----- Data in this exercise

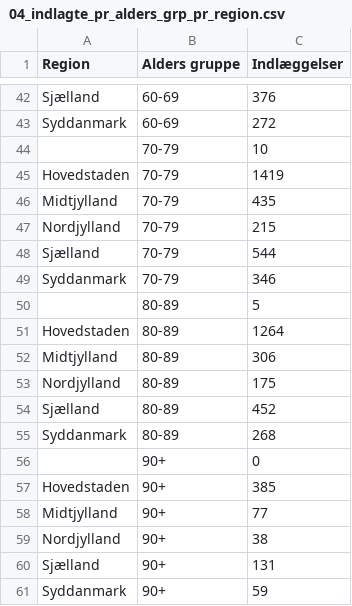
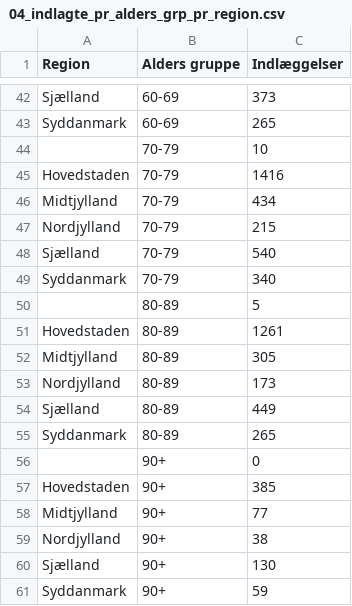
Before and after one commit to Stonebank/COVID19_DATA, a CSV file: data/extracted/18-03-2021/Regionalt_DB/04_indlagte_pr_alders_grp_pr_region.csv (was data/extracted/22-03-2021/Regionalt_DB/04_indlagte_pr_alders_grp_pr_region.csv), drawn as a sheet; only a part is shown, gaps mark what is left out; the diff covers the shown part only; the diff names each change by its address in the sheet, - before the commit and + after, or states it on an @@ line.

```diff
--- a/data/extracted/22-03-2021/Regionalt_DB/04_indlagte_pr_alders_grp_pr_region.csv
+++ b/data/extracted/18-03-2021/Regionalt_DB/04_indlagte_pr_alders_grp_pr_region.csv
-C42 (Indlæggelser): 376
+C42 (Indlæggelser): 373
-C43 (Indlæggelser): 272
+C43 (Indlæggelser): 265
-C45 (Indlæggelser): 1419
+C45 (Indlæggelser): 1416
-C46 (Indlæggelser): 435
+C46 (Indlæggelser): 434
-C48 (Indlæggelser): 544
+C48 (Indlæggelser): 540
-C49 (Indlæggelser): 346
+C49 (Indlæggelser): 340
-C51 (Indlæggelser): 1264
+C51 (Indlæggelser): 1261
-C52 (Indlæggelser): 306
+C52 (Indlæggelser): 305
-C53 (Indlæggelser): 175
+C53 (Indlæggelser): 173
-C54 (Indlæggelser): 452
+C54 (Indlæggelser): 449
-C55 (Indlæggelser): 268
+C55 (Indlæggelser): 265
-C60 (Indlæggelser): 131
+C60 (Indlæggelser): 130
```
Also changed, not shown: 22 edited cells elsewhere in this file, data/extracted/18-03-2021/Regionalt_DB/05_bekraeftede_tilfaelde_doede_pr_region_pr_alders_grp.csv, 60 other files.
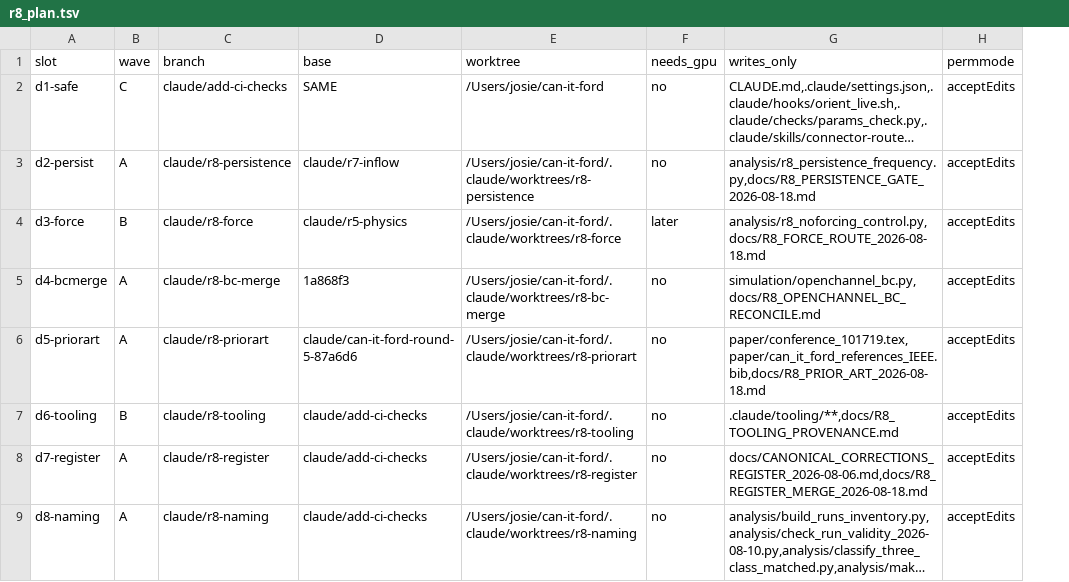
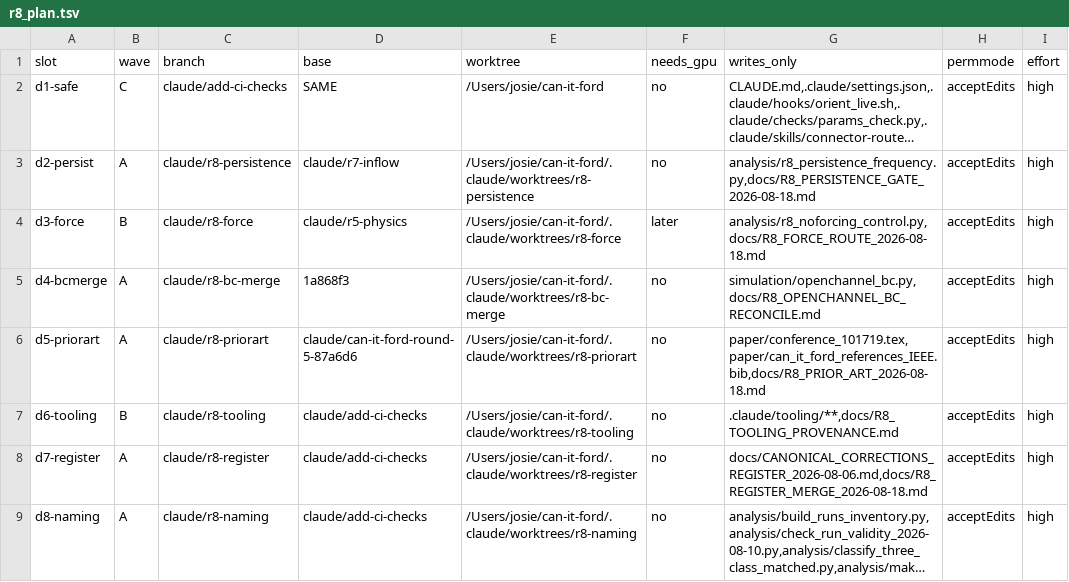
Before and after one commit to jcerrell-IS/can-it-ford, a TSV file: scripts/r8/r8_plan.tsv, drawn as a sheet; only a part is shown; long unchanged cells end in …; the diff names each change by its address in the sheet, - before the commit and + after, or states it on an @@ line.

```diff
--- a/scripts/r8/r8_plan.tsv
+++ b/scripts/r8/r8_plan.tsv
+column I (effort), rows 2-9: all high
```
Also changed, not shown: 1 other file.
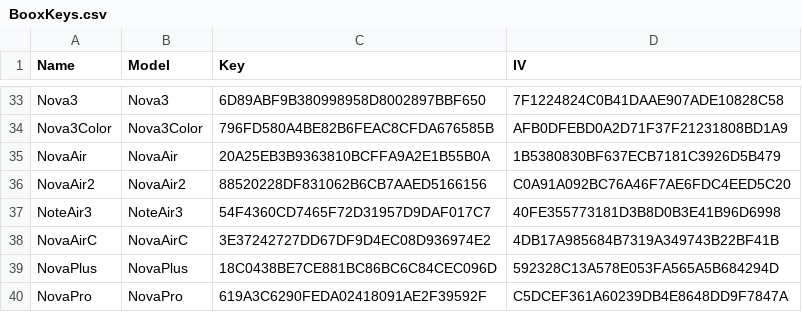
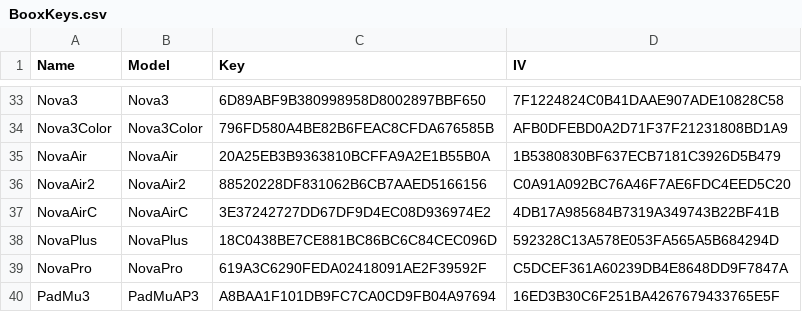
Before and after one commit to Hagb/decryptBooxUpdateUpx, a CSV file: BooxKeys.csv, drawn as a sheet; only a part is shown, gaps mark what is left out; the shorter side is filled out with more unchanged rows.

Commit message:
Oops, duplicate (no harm done)

```diff
--- a/BooxKeys.csv
+++ b/BooxKeys.csv
@@ -36,3 +36,2 @@ NovaAir,NovaAir,20A25EB3B9363810BCFFA9A2E1B55B0A,1B5380830BF637ECB7181C3926D5B47
 NovaAir2,NovaAir2,88520228DF831062B6CB7AAED5166156,C0A91A092BC76A46F7AE6FDC4EED5C20
-NoteAir3,NoteAir3,54F4360CD7465F72D31957D9DAF017C7,40FE355773181D3B8D0B3E41B96D6998
 NovaAirC,NovaAirC,3E37242727DD67DF9D4EC08D936974E2,4DB17A985684B7319A349743B22BF41B
```
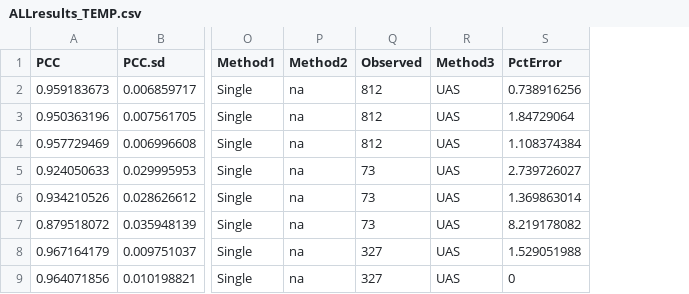
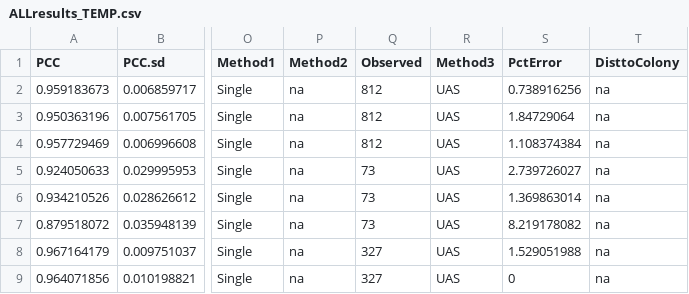
Before and after one commit to UAVWaterbird/nesttracker, a CSV file: ALLresults_TEMP.csv, drawn as a sheet; only a part is shown, gaps mark what is left out; the diff names each change by its address in the sheet, - before the commit and + after, or states it on an @@ line.

Commit message:
updated data flat file, created new r scripts for calculating relative spatial accuracy and ground/aerial correction factors

```diff
--- a/ALLresults_TEMP.csv
+++ b/ALLresults_TEMP.csv
+column T (DisttoColony), rows 2-9: all na
```
Also changed, not shown: 3 other files.
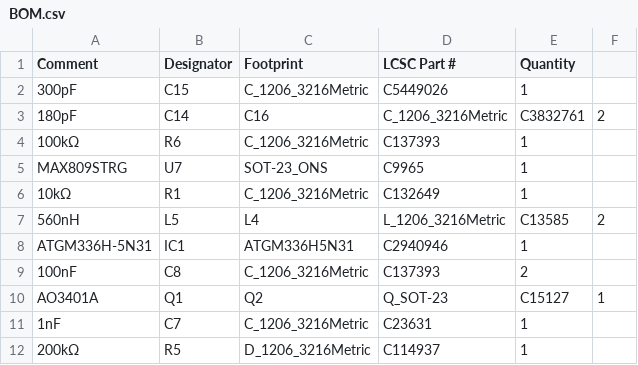
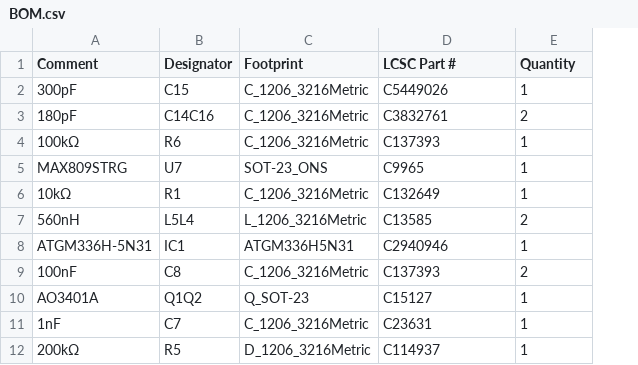
Before and after one commit to Mineinjava/ffellowship, a CSV file: pllTracker/BOM.csv, drawn as a sheet; the diff names each change by its address in the sheet, - before the commit and + after, or states it on an @@ line.

```diff
--- a/pllTracker/BOM.csv
+++ b/pllTracker/BOM.csv
-column F, rows 3-10: 2 |  |  |  | 2 |  |  | 1
-B3 (Designator): C14
+B3 (Designator): C14C16
-C3 (Footprint): C16
+C3 (Footprint): C_1206_3216Metric
-D3 (LCSC Part #): C_1206_3216Metric
+D3 (LCSC Part #): C3832761
-E3 (Quantity): C3832761
+E3 (Quantity): 2
-B7 (Designator): L5
+B7 (Designator): L5L4
-C7 (Footprint): L4
+C7 (Footprint): L_1206_3216Metric
-D7 (LCSC Part #): L_1206_3216Metric
+D7 (LCSC Part #): C13585
-E7 (Quantity): C13585
+E7 (Quantity): 2
-B10 (Designator): Q1
+B10 (Designator): Q1Q2
-C10 (Footprint): Q2
+C10 (Footprint): Q_SOT-23
-D10 (LCSC Part #): Q_SOT-23
+D10 (LCSC Part #): C15127
-E10 (Quantity): C15127
+E10 (Quantity): 1
```
Also changed, not shown: dPicoTracker/BOM.csv, direwolfTracker/BOM.csv, 10 other files.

----------

Copy out each line of the listing that holds "BooxKeys".

Before and after one commit to Hagb/decryptBooxUpdateUpx, a CSV file: BooxKeys.csv, drawn as a sheet; only a part is shown, gaps mark what is left out; the shorter side is filled out with more unchanged rows.
--- a/BooxKeys.csv
+++ b/BooxKeys.csv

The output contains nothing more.